Laazim hai ke hum bhi dekhen ge,
Woh din ke jis ka waada hai
Jo lauh-e-azal pe likha hai
We have no choice but to witness it,
The day that has been promised to us
That which has been written in our destiny
We will witness it
– Faiz Ahmed Faiz, 1979
Running free on the streets or sitting in the darkness locked up, there seemed to be only one unanimous notion signifying hope in the subcontinent at the time of partition- poetry.
73 years later, this particular anthem still echoes through the hearts and minds of people in the subcontinent- regardless of caste, creed, gender, or culture- people are often found humming it, remembering the ghazal as sung by Iqbal Bano and many others that came after her. It stands to be one of many, but its purpose stands to be only one: the truth. While the definition of truth is subjective, it served to unite people just the same.
In the traumatizing times of partition, poetry was equivalent to politics. It was critical that elements of our regional cultures be studied, documented, and pursued. Poetry stood as one of the main- if not the only- channels to do so. It was also a notion of nationalism. Muslims in the subcontinent wanted a united tool against potential cultural erasure and poetry very well served that purpose too.
Poetry was written in every shape and form and language. However, the most common form of poetry were ghazals. Ghazals date back to ages and just about everyone experiences the same feelings with regards to the content of ghazals. Needless to say, a significant amount of skill and ability is required to lay down one’s deepest emotions in the simplest of words have a style of uniqueness in their prose to hold any significance in the stream of history.
Another challenge is understanding Urdu ghazals, which can be hard for many. Especially the people that have not experienced life in the subcontinent. The subtle words and strong analogies build the very foundation of the poems, making it almost impossible to translate the thoughts into English. While there is no denying that the English language is extremely rich in vocabulary, it remains just short of expressing the subtle distinctions of a language and culture unknown. Which is why at the time of partition, poetry directed at the colonizers was written directly in English, and for the masses it was written in Hindavi (Hindi-Urdu).
However, the languages themselves never dictated the what course the poem was to take, or what motive it served. Even while pouring their hearts out in the form of poetry during desperate times, the reader- regardless of what position they held- was given leeway to interpret the piece of writing in front of them so they could resonate with it just like the poet did, which elevated its impact the most.
A very stark feature of these ghazals was that they were never written in direct language. They were written in analogies and innuendoes. They were written with either use gender neutral pronouns or same-sex pronouns so that the reader would not try to wrongly contextualize them in relation to the poet’s personal identity. Suffice it to say, a large component of poetry- especially partition poetry in Urdu- is contextualizing it correctly to assess the purpose of the ghazal. But even if one doesn’t, the proses are so subtly personalized that it can serve a person’s very own purpose.

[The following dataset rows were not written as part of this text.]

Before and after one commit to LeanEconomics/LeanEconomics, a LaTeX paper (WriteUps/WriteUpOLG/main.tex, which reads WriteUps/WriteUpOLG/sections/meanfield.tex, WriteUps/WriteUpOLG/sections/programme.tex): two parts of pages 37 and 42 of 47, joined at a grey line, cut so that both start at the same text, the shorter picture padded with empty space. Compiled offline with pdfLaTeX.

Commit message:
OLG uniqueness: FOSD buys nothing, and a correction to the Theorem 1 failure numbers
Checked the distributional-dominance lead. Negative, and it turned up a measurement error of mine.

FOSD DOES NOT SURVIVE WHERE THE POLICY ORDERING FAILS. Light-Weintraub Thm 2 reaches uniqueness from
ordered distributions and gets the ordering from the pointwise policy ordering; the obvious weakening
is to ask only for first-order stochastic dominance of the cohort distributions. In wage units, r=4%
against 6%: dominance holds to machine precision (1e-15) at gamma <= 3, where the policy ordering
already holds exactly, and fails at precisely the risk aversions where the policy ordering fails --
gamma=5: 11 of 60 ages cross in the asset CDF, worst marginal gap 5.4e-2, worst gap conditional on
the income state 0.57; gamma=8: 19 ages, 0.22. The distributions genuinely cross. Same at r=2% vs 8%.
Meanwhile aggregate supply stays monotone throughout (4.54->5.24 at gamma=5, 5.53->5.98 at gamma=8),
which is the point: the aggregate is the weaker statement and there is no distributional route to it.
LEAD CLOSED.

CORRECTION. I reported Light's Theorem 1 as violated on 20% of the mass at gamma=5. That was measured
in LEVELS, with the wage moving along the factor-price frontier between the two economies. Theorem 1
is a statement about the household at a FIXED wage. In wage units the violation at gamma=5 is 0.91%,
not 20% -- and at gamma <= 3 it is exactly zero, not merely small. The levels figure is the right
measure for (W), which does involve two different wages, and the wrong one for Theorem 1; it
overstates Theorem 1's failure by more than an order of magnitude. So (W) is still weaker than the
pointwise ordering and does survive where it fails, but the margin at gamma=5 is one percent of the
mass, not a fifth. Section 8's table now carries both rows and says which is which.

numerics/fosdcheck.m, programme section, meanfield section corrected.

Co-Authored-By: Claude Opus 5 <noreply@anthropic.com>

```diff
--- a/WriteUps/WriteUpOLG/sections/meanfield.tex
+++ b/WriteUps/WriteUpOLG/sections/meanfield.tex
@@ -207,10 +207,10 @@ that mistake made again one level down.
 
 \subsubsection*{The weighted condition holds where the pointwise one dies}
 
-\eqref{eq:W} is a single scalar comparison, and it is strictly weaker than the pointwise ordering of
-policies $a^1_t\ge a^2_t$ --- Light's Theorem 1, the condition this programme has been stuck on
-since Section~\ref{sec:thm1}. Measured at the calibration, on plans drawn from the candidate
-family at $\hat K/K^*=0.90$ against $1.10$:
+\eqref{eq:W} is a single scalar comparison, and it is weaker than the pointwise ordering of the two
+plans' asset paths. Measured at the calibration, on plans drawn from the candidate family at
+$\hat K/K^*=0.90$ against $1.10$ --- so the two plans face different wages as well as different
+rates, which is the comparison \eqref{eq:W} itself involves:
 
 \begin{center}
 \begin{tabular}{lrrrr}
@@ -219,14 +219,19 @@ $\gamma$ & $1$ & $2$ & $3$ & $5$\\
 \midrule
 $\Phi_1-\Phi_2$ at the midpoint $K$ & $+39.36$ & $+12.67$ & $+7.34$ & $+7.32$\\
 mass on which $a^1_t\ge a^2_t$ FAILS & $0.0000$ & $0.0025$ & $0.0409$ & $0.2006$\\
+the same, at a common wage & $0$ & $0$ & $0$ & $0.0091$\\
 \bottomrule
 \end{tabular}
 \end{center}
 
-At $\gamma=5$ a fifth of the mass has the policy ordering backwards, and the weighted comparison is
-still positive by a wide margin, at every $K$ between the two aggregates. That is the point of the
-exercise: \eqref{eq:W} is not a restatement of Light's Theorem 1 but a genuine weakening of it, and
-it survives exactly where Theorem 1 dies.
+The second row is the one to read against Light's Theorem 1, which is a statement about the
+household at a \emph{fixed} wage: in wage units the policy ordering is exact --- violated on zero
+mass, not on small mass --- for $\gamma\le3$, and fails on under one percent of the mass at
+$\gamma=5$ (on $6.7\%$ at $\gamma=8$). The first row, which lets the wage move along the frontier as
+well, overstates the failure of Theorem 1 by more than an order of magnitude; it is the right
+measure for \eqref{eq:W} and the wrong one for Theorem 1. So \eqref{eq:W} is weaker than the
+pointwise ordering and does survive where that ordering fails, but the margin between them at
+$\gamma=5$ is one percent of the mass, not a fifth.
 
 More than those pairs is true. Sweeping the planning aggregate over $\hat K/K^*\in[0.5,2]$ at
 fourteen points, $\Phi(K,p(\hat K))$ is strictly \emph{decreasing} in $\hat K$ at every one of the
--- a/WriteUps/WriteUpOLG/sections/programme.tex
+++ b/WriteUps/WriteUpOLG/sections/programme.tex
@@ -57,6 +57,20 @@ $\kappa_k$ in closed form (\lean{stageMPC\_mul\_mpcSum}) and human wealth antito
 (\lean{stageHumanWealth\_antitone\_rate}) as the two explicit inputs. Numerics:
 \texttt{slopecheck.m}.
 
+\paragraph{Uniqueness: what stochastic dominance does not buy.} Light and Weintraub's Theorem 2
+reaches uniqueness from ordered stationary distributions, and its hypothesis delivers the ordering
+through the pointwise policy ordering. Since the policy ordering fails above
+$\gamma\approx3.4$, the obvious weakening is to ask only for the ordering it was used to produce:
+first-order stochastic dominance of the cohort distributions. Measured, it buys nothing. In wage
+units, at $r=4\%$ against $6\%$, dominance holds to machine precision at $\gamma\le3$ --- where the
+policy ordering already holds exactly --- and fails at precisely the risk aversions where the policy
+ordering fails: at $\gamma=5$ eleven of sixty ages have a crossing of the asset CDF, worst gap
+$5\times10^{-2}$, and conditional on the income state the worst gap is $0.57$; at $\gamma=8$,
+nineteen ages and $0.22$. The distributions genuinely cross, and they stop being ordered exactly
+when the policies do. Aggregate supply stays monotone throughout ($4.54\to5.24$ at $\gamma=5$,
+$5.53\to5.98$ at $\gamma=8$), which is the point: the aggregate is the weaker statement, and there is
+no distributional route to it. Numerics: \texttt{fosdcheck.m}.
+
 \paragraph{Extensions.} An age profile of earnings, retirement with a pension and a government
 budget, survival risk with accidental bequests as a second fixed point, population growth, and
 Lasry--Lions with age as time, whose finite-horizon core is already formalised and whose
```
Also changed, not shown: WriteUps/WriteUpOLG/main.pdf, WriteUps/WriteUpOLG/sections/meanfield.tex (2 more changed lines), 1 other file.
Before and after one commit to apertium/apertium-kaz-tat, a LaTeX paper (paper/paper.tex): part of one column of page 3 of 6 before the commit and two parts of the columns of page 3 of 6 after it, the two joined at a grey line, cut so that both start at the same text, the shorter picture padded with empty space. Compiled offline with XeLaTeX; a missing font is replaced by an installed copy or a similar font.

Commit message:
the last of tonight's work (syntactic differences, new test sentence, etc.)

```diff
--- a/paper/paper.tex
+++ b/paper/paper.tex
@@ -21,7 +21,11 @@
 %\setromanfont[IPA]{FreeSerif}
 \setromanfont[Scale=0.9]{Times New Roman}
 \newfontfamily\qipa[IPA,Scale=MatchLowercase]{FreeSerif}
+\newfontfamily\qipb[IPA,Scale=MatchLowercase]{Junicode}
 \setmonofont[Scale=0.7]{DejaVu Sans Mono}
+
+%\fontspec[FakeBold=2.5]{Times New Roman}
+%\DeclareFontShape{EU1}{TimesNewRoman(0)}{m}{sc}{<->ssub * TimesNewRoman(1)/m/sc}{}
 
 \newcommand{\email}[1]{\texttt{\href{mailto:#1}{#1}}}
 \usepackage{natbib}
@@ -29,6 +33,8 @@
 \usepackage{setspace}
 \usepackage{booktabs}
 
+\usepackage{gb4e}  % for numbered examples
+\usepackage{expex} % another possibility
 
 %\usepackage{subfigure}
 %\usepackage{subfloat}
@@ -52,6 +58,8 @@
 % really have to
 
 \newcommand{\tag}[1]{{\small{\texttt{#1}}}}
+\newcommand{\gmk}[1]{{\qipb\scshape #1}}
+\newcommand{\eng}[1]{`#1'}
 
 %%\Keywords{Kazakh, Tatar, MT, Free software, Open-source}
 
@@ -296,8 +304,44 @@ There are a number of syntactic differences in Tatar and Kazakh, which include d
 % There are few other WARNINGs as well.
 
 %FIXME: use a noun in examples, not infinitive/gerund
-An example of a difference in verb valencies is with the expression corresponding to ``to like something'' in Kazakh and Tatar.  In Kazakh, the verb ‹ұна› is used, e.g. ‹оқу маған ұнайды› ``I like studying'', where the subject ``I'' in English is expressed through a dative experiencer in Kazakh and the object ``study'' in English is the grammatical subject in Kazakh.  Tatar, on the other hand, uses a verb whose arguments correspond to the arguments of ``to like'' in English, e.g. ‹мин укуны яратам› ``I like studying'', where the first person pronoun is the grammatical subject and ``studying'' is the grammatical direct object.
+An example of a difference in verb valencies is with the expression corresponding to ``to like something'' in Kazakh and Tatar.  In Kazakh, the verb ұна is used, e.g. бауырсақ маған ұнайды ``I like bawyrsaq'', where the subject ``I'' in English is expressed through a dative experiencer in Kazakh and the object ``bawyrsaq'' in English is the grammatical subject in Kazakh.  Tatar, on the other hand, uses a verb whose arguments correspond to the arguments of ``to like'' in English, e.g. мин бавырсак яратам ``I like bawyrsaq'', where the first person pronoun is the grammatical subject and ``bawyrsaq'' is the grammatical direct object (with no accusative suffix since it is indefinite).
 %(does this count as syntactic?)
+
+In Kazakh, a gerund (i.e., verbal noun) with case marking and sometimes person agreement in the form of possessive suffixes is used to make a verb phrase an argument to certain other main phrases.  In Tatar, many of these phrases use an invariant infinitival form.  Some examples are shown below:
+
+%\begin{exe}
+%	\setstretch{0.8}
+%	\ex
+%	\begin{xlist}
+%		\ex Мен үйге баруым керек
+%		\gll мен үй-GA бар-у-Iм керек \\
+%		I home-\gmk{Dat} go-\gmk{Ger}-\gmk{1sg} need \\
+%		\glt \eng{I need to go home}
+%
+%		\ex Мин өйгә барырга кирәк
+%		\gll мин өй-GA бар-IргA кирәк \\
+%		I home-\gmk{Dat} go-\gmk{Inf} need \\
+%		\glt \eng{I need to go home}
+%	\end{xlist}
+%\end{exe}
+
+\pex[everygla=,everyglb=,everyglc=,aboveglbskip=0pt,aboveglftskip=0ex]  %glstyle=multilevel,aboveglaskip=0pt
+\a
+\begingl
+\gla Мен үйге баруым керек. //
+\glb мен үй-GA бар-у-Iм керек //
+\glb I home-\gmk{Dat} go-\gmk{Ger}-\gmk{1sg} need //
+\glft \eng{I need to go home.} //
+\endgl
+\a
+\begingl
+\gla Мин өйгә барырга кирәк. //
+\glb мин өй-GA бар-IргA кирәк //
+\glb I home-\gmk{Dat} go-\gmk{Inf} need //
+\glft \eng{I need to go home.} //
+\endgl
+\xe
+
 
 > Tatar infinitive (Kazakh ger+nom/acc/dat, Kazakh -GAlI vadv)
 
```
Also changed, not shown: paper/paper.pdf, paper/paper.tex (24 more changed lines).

Poetry is as distinguished a contribution to the freedom of our country as frontline fighting is because poetry didn’t make war seem like war- it made war seem like hope. Allama Iqbal, a poet, is held at the same stature as Quaid-e-Azam, a politician, because of his role in speaking and dreaming this country into existence through his poetry.
So we see that on the surface level, poetry doesn’t seem much but just words. However, a little introspection allows us to see that poetry is a way to see everything, from the geographical structure of the country to the resistance against oppression- poetry is the portal through which not only the history of Pakistan can be accessed, but it also allows us to relive the emotions of those that wrote them. Poetry serves as an archive and yet it remains timeless.